■ **INSTRUCTIONS TO FOLLOW**
In your copy, include no images and return each entry exactly as written.
-------- EXTRACTED RECORDS --------
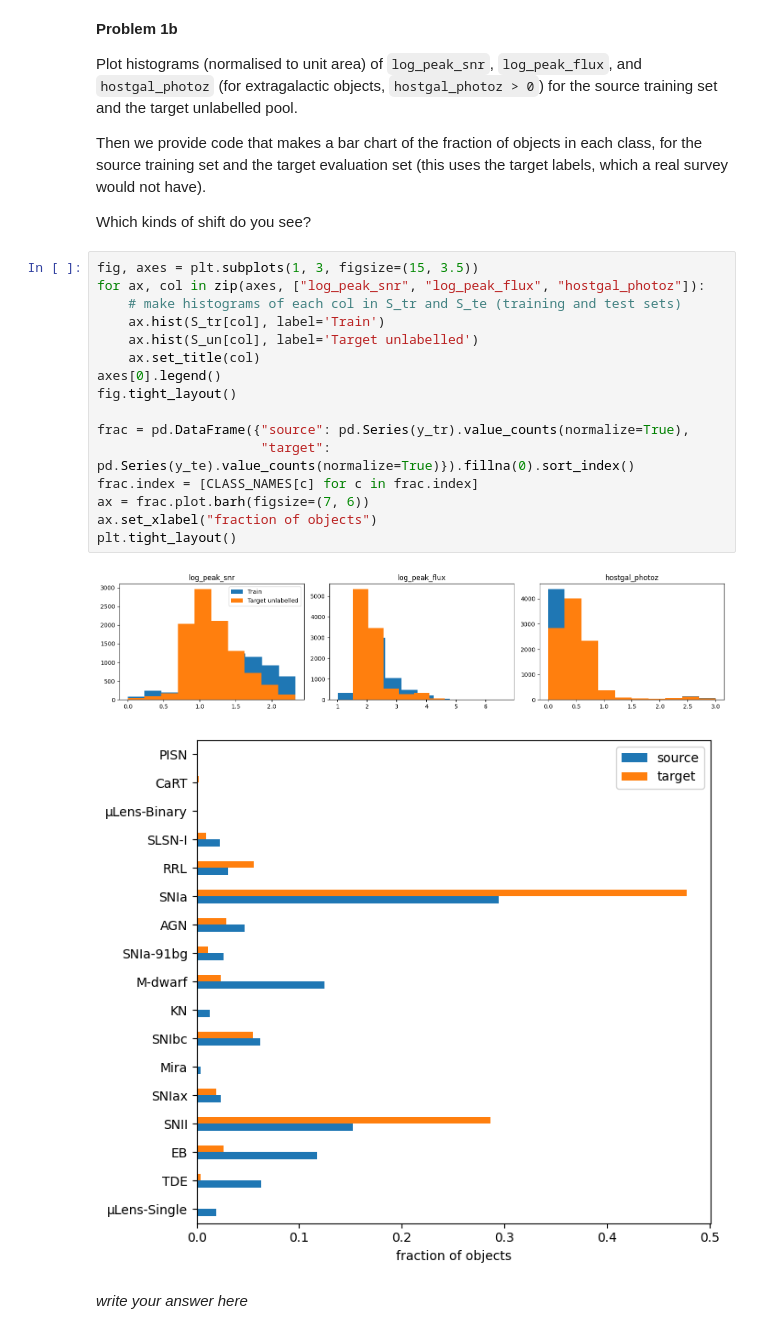
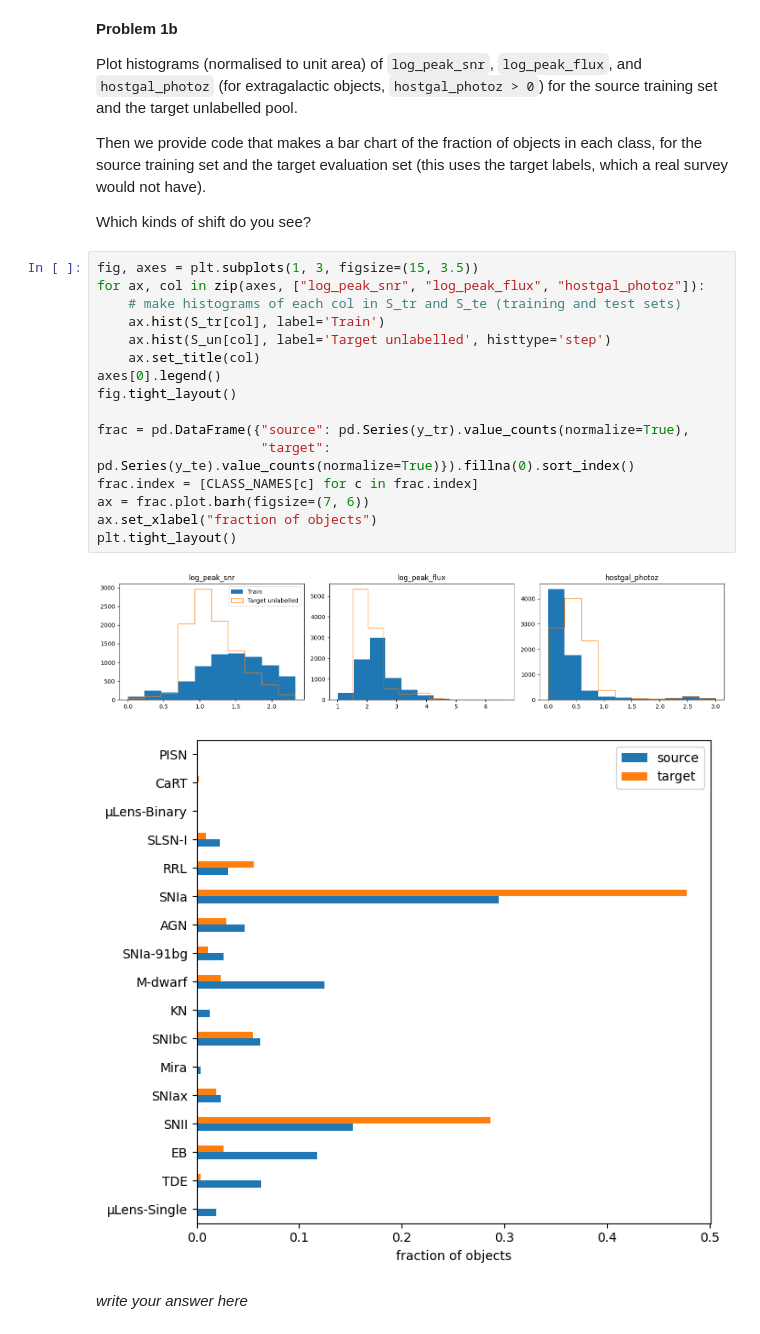
Before and after one commit to hskobe/Session-27, a Jupyter notebook: Day5/MLForTimeSeriesPart2.ipynb, the cells around one changed output. Cells and saved outputs as stored; diff of their text form.

```diff
--- a/Day5/MLForTimeSeriesPart2.ipynb
+++ b/Day5/MLForTimeSeriesPart2.ipynb
@@ -235,21 +235,21 @@ Which kinds of shift do you see?
 # %%
 fig, axes = plt.subplots(1, 3, figsize=(15, 3.5))
 for ax, col in zip(axes, ["log_peak_snr", "log_peak_flux", "hostgal_photoz"]):
     # make histograms of each col in S_tr and S_te (training and test sets)
     ax.hist(S_tr[col], label='Train')
-    ax.hist(S_un[col], label='Target unlabelled')
+    ax.hist(S_un[col], label='Target unlabelled', histtype='step')
     ax.set_title(col)
 axes[0].legend()
 fig.tight_layout()
 
 frac = pd.DataFrame({"source": pd.Series(y_tr).value_counts(normalize=True),
                      "target": pd.Series(y_te).value_counts(normalize=True)}).fillna(0).sort_index()
 frac.index = [CLASS_NAMES[c] for c in frac.index]
 ax = frac.plot.barh(figsize=(7, 6))
 ax.set_xlabel("fraction of objects")
 plt.tight_layout()
 # %% [output]
-[figure, old version]
+[figure, new version]
 [figure]
 # %% [markdown]
 *write your answer here*
```
Also changed, not shown: parts of 2 cells of this notebook.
--------
■ **FINISHED EXERCISE**
Before and after one commit to hskobe/Session-27, a Jupyter notebook: Day5/MLForTimeSeriesPart2.ipynb, the cells around one changed output. Cells and saved outputs as stored; diff of their text form.

```diff
--- a/Day5/MLForTimeSeriesPart2.ipynb
+++ b/Day5/MLForTimeSeriesPart2.ipynb
@@ -235,21 +235,21 @@ Which kinds of shift do you see?
 # %%
 fig, axes = plt.subplots(1, 3, figsize=(15, 3.5))
 for ax, col in zip(axes, ["log_peak_snr", "log_peak_flux", "hostgal_photoz"]):
     # make histograms of each col in S_tr and S_te (training and test sets)
     ax.hist(S_tr[col], label='Train')
-    ax.hist(S_un[col], label='Target unlabelled')
+    ax.hist(S_un[col], label='Target unlabelled', histtype='step')
     ax.set_title(col)
 axes[0].legend()
 fig.tight_layout()
 
 frac = pd.DataFrame({"source": pd.Series(y_tr).value_counts(normalize=True),
                      "target": pd.Series(y_te).value_counts(normalize=True)}).fillna(0).sort_index()
 frac.index = [CLASS_NAMES[c] for c in frac.index]
 ax = frac.plot.barh(figsize=(7, 6))
 ax.set_xlabel("fraction of objects")
 plt.tight_layout()
 # %% [output]
-[figure, old version]
+[figure, new version]
 [figure]
 # %% [markdown]
 *write your answer here*
```
Also changed, not shown: parts of 2 cells of this notebook.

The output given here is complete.